Your goal:
Here is a listing. Reproduce it exactly.

Records shown:
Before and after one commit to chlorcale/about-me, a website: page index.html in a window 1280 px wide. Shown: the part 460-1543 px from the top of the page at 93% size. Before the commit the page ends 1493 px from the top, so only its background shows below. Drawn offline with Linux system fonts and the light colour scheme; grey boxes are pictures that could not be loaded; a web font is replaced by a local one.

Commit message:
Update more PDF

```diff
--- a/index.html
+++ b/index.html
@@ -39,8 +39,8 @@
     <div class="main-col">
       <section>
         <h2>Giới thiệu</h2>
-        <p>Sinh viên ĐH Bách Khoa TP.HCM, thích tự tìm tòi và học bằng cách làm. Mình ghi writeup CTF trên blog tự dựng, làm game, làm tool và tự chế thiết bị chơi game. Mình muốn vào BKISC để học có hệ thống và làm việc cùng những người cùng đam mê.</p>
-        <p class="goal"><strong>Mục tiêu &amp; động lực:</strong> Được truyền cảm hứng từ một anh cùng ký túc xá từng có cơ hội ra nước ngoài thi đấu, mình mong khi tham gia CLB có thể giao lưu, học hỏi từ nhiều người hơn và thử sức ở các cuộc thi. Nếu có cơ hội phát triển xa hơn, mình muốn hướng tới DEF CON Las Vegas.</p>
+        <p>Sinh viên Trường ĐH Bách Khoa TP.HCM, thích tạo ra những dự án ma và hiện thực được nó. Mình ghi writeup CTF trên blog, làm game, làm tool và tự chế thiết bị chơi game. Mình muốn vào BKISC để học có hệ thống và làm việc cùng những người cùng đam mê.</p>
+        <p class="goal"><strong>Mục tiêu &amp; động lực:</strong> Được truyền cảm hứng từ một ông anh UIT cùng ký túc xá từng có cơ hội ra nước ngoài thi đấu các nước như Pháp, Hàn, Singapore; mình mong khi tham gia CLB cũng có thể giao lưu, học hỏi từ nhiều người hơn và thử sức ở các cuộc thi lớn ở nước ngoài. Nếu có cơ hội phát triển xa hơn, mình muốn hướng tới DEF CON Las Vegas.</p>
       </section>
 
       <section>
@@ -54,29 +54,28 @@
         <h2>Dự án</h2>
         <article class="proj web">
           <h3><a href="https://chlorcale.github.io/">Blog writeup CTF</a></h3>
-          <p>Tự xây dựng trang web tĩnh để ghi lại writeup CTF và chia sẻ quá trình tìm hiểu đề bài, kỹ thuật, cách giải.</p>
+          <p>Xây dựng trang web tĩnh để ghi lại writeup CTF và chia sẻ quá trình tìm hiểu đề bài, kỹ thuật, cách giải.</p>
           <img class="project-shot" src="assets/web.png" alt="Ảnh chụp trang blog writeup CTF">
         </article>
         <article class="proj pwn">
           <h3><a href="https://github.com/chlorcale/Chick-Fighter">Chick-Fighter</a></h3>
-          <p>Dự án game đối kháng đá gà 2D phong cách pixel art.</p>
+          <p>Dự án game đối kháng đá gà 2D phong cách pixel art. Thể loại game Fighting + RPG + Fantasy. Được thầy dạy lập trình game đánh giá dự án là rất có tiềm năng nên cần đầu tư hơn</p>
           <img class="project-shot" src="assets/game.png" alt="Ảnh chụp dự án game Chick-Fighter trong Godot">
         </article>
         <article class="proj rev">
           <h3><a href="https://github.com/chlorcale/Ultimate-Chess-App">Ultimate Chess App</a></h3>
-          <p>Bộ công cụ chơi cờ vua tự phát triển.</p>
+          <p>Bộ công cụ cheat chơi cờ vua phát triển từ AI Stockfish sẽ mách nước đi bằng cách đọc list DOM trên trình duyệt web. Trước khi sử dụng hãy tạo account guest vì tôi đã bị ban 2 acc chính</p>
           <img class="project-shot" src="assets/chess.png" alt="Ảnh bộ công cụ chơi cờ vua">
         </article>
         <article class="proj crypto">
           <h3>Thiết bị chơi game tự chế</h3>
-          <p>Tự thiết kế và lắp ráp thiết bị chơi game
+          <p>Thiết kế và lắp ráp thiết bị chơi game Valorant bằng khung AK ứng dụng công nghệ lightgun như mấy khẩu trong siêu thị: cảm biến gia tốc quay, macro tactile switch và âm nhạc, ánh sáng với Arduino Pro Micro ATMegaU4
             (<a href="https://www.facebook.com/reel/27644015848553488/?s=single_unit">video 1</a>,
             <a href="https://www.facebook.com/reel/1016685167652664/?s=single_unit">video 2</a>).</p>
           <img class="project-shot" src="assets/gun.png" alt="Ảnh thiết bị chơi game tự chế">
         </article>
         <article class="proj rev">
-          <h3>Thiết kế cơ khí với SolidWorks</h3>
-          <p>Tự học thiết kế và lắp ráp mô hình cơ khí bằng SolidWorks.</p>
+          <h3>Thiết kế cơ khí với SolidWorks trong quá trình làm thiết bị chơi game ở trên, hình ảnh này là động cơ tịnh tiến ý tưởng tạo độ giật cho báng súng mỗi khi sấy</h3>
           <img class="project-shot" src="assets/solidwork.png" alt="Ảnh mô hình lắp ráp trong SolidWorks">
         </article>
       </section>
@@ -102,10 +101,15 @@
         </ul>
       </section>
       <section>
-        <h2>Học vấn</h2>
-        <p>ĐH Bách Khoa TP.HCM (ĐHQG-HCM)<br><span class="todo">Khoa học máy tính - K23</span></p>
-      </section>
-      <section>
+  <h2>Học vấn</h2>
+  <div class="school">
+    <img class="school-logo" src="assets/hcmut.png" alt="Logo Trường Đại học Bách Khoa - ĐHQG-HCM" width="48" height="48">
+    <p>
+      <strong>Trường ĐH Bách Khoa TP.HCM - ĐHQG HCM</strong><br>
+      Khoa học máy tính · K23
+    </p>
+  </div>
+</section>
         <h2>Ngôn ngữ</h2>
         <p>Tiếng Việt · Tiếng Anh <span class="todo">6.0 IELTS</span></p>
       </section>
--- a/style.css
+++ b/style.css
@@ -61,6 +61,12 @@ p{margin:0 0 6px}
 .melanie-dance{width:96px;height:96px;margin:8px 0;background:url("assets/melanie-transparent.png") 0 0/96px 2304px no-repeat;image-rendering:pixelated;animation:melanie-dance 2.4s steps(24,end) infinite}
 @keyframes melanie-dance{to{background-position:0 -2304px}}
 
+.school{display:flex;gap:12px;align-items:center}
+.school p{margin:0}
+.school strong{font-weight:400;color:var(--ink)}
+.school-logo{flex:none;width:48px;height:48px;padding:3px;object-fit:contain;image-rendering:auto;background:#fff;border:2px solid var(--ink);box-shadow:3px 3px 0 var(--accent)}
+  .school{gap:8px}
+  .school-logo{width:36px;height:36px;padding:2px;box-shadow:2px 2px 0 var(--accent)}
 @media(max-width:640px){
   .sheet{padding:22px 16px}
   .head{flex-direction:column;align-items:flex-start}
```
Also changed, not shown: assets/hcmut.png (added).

Solution for this exercise:
Before and after one commit to chlorcale/about-me, a website: page index.html in a window 1280 px wide. Shown: the part 460-1543 px from the top of the page at 93% size. Before the commit the page ends 1493 px from the top, so only its background shows below. Drawn offline with Linux system fonts and the light colour scheme; grey boxes are pictures that could not be loaded; a web font is replaced by a local one.

Commit message:
Update more PDF

```diff
--- a/index.html
+++ b/index.html
@@ -39,8 +39,8 @@
     <div class="main-col">
       <section>
         <h2>Giới thiệu</h2>
-        <p>Sinh viên ĐH Bách Khoa TP.HCM, thích tự tìm tòi và học bằng cách làm. Mình ghi writeup CTF trên blog tự dựng, làm game, làm tool và tự chế thiết bị chơi game. Mình muốn vào BKISC để học có hệ thống và làm việc cùng những người cùng đam mê.</p>
-        <p class="goal"><strong>Mục tiêu &amp; động lực:</strong> Được truyền cảm hứng từ một anh cùng ký túc xá từng có cơ hội ra nước ngoài thi đấu, mình mong khi tham gia CLB có thể giao lưu, học hỏi từ nhiều người hơn và thử sức ở các cuộc thi. Nếu có cơ hội phát triển xa hơn, mình muốn hướng tới DEF CON Las Vegas.</p>
+        <p>Sinh viên Trường ĐH Bách Khoa TP.HCM, thích tạo ra những dự án ma và hiện thực được nó. Mình ghi writeup CTF trên blog, làm game, làm tool và tự chế thiết bị chơi game. Mình muốn vào BKISC để học có hệ thống và làm việc cùng những người cùng đam mê.</p>
+        <p class="goal"><strong>Mục tiêu &amp; động lực:</strong> Được truyền cảm hứng từ một ông anh UIT cùng ký túc xá từng có cơ hội ra nước ngoài thi đấu các nước như Pháp, Hàn, Singapore; mình mong khi tham gia CLB cũng có thể giao lưu, học hỏi từ nhiều người hơn và thử sức ở các cuộc thi lớn ở nước ngoài. Nếu có cơ hội phát triển xa hơn, mình muốn hướng tới DEF CON Las Vegas.</p>
       </section>
 
       <section>
@@ -54,29 +54,28 @@
         <h2>Dự án</h2>
         <article class="proj web">
           <h3><a href="https://chlorcale.github.io/">Blog writeup CTF</a></h3>
-          <p>Tự xây dựng trang web tĩnh để ghi lại writeup CTF và chia sẻ quá trình tìm hiểu đề bài, kỹ thuật, cách giải.</p>
+          <p>Xây dựng trang web tĩnh để ghi lại writeup CTF và chia sẻ quá trình tìm hiểu đề bài, kỹ thuật, cách giải.</p>
           <img class="project-shot" src="assets/web.png" alt="Ảnh chụp trang blog writeup CTF">
         </article>
         <article class="proj pwn">
           <h3><a href="https://github.com/chlorcale/Chick-Fighter">Chick-Fighter</a></h3>
-          <p>Dự án game đối kháng đá gà 2D phong cách pixel art.</p>
+          <p>Dự án game đối kháng đá gà 2D phong cách pixel art. Thể loại game Fighting + RPG + Fantasy. Được thầy dạy lập trình game đánh giá dự án là rất có tiềm năng nên cần đầu tư hơn</p>
           <img class="project-shot" src="assets/game.png" alt="Ảnh chụp dự án game Chick-Fighter trong Godot">
         </article>
         <article class="proj rev">
           <h3><a href="https://github.com/chlorcale/Ultimate-Chess-App">Ultimate Chess App</a></h3>
-          <p>Bộ công cụ chơi cờ vua tự phát triển.</p>
+          <p>Bộ công cụ cheat chơi cờ vua phát triển từ AI Stockfish sẽ mách nước đi bằng cách đọc list DOM trên trình duyệt web. Trước khi sử dụng hãy tạo account guest vì tôi đã bị ban 2 acc chính</p>
           <img class="project-shot" src="assets/chess.png" alt="Ảnh bộ công cụ chơi cờ vua">
         </article>
         <article class="proj crypto">
           <h3>Thiết bị chơi game tự chế</h3>
-          <p>Tự thiết kế và lắp ráp thiết bị chơi game
+          <p>Thiết kế và lắp ráp thiết bị chơi game Valorant bằng khung AK ứng dụng công nghệ lightgun như mấy khẩu trong siêu thị: cảm biến gia tốc quay, macro tactile switch và âm nhạc, ánh sáng với Arduino Pro Micro ATMegaU4
             (<a href="https://www.facebook.com/reel/27644015848553488/?s=single_unit">video 1</a>,
             <a href="https://www.facebook.com/reel/1016685167652664/?s=single_unit">video 2</a>).</p>
           <img class="project-shot" src="assets/gun.png" alt="Ảnh thiết bị chơi game tự chế">
         </article>
         <article class="proj rev">
-          <h3>Thiết kế cơ khí với SolidWorks</h3>
-          <p>Tự học thiết kế và lắp ráp mô hình cơ khí bằng SolidWorks.</p>
+          <h3>Thiết kế cơ khí với SolidWorks trong quá trình làm thiết bị chơi game ở trên, hình ảnh này là động cơ tịnh tiến ý tưởng tạo độ giật cho báng súng mỗi khi sấy</h3>
           <img class="project-shot" src="assets/solidwork.png" alt="Ảnh mô hình lắp ráp trong SolidWorks">
         </article>
       </section>
@@ -102,10 +101,15 @@
         </ul>
       </section>
       <section>
-        <h2>Học vấn</h2>
-        <p>ĐH Bách Khoa TP.HCM (ĐHQG-HCM)<br><span class="todo">Khoa học máy tính - K23</span></p>
-      </section>
-      <section>
+  <h2>Học vấn</h2>
+  <div class="school">
+    <img class="school-logo" src="assets/hcmut.png" alt="Logo Trường Đại học Bách Khoa - ĐHQG-HCM" width="48" height="48">
+    <p>
+      <strong>Trường ĐH Bách Khoa TP.HCM - ĐHQG HCM</strong><br>
+      Khoa học máy tính · K23
+    </p>
+  </div>
+</section>
         <h2>Ngôn ngữ</h2>
         <p>Tiếng Việt · Tiếng Anh <span class="todo">6.0 IELTS</span></p>
       </section>
--- a/style.css
+++ b/style.css
@@ -61,6 +61,12 @@ p{margin:0 0 6px}
 .melanie-dance{width:96px;height:96px;margin:8px 0;background:url("assets/melanie-transparent.png") 0 0/96px 2304px no-repeat;image-rendering:pixelated;animation:melanie-dance 2.4s steps(24,end) infinite}
 @keyframes melanie-dance{to{background-position:0 -2304px}}
 
+.school{display:flex;gap:12px;align-items:center}
+.school p{margin:0}
+.school strong{font-weight:400;color:var(--ink)}
+.school-logo{flex:none;width:48px;height:48px;padding:3px;object-fit:contain;image-rendering:auto;background:#fff;border:2px solid var(--ink);box-shadow:3px 3px 0 var(--accent)}
+  .school{gap:8px}
+  .school-logo{width:36px;height:36px;padding:2px;box-shadow:2px 2px 0 var(--accent)}
 @media(max-width:640px){
   .sheet{padding:22px 16px}
   .head{flex-direction:column;align-items:flex-start}
```
Also changed, not shown: assets/hcmut.png (added).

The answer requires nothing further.